* _Required action_
Look for the word "border" in the records, and copy each line where it appears.

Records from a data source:
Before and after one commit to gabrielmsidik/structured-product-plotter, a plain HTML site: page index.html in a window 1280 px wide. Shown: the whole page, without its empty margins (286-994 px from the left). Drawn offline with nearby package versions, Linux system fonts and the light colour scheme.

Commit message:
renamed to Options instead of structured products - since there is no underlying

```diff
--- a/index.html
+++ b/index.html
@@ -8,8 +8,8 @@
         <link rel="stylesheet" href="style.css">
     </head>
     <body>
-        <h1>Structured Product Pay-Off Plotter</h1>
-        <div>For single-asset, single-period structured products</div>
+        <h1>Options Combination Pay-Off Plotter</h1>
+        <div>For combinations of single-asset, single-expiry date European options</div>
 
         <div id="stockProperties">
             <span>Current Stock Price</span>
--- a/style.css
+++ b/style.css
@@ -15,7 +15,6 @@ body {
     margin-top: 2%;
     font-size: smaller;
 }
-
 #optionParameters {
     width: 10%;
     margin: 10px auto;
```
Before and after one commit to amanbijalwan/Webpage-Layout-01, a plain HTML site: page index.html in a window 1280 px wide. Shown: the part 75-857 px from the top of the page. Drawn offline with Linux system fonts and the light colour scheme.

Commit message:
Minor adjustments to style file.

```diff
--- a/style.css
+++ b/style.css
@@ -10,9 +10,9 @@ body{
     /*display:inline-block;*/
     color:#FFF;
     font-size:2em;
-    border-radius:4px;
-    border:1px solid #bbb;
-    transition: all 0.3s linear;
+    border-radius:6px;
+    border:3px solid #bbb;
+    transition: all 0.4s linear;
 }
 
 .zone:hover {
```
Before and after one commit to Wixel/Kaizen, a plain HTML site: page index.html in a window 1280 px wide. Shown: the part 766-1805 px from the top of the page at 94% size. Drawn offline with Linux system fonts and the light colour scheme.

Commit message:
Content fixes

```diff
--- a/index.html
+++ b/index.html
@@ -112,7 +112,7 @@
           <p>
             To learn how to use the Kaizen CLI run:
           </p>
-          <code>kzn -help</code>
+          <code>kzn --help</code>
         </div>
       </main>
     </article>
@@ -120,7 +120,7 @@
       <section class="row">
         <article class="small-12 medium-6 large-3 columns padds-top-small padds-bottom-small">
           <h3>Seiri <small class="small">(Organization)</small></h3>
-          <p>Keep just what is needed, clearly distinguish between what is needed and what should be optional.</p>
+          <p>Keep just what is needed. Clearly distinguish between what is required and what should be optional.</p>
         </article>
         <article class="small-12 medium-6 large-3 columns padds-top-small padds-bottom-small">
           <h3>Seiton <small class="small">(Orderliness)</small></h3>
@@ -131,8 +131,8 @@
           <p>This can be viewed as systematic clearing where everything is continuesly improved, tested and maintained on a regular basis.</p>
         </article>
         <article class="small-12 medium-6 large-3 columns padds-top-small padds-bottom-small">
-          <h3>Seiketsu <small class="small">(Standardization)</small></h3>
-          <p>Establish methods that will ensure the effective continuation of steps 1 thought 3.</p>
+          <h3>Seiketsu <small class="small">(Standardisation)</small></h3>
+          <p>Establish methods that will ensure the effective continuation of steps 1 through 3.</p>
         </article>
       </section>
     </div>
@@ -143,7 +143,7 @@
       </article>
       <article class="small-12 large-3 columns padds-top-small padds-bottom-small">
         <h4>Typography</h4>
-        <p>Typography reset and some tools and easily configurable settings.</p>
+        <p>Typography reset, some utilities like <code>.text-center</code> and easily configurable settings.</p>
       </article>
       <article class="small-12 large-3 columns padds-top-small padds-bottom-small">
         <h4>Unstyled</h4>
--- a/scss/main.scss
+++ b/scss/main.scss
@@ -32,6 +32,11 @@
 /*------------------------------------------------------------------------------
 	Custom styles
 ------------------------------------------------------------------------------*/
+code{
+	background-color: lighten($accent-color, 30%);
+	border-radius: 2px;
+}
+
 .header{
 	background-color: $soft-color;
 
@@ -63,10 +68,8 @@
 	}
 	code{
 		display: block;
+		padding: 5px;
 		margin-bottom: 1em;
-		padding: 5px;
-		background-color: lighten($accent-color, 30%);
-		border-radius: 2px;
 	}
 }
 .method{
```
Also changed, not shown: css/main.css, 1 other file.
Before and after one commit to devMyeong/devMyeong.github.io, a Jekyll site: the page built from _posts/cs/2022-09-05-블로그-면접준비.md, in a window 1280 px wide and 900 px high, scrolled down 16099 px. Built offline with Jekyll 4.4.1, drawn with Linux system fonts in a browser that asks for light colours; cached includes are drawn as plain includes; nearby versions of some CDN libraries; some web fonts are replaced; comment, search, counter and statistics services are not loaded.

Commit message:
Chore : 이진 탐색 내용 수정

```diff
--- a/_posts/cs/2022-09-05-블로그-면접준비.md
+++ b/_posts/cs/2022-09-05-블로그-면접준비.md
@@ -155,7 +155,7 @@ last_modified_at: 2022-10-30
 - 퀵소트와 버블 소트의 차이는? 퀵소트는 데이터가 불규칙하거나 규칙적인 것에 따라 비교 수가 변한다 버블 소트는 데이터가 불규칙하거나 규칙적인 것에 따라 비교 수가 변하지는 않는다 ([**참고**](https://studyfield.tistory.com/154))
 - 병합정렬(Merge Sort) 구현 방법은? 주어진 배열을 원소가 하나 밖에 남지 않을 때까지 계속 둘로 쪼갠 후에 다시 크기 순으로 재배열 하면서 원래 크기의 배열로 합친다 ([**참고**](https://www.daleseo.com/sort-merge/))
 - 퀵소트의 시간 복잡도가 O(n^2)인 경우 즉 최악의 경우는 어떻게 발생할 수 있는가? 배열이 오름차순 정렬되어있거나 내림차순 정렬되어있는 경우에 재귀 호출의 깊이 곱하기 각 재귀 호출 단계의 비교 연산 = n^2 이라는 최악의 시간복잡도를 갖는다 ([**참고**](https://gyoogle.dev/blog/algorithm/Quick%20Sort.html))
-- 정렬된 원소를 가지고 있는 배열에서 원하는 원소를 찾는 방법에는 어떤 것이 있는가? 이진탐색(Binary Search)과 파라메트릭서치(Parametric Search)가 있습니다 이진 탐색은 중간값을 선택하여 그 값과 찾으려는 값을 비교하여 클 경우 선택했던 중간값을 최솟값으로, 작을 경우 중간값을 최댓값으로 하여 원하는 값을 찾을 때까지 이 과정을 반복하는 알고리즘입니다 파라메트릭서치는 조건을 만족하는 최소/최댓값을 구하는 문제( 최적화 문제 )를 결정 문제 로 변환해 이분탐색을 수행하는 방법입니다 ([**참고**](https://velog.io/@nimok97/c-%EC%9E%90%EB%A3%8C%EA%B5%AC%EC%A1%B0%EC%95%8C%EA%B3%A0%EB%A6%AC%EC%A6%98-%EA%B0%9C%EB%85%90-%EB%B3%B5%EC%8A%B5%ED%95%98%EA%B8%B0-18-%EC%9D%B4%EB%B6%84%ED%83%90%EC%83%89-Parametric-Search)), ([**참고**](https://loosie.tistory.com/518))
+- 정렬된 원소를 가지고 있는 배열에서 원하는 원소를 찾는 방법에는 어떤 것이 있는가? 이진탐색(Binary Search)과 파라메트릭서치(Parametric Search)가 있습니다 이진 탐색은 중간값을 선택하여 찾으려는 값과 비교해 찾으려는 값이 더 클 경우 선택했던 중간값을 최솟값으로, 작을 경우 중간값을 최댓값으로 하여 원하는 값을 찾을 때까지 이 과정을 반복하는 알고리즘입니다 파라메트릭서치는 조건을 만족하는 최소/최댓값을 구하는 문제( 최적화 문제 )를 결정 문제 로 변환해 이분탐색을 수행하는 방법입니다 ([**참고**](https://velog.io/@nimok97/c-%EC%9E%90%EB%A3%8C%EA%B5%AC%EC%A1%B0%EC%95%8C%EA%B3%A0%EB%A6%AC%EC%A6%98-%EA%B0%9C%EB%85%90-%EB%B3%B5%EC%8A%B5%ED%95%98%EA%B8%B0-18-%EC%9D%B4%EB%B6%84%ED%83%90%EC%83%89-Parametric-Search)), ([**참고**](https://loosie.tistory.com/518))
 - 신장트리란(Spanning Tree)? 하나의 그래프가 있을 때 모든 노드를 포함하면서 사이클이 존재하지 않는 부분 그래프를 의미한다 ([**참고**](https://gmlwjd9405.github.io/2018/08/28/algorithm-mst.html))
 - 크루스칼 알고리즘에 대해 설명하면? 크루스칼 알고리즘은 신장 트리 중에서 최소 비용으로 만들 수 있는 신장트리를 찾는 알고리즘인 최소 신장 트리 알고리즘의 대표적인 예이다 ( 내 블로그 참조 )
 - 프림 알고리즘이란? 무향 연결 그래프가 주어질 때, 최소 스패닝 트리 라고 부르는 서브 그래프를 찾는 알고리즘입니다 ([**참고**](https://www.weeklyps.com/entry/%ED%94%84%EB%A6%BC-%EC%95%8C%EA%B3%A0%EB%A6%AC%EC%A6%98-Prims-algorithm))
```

* _Solution below_
-    border-radius:4px;
-    border:1px solid #bbb;
+    border-radius:6px;
+    border:3px solid #bbb;
+	border-radius: 2px;
-		border-radius: 2px;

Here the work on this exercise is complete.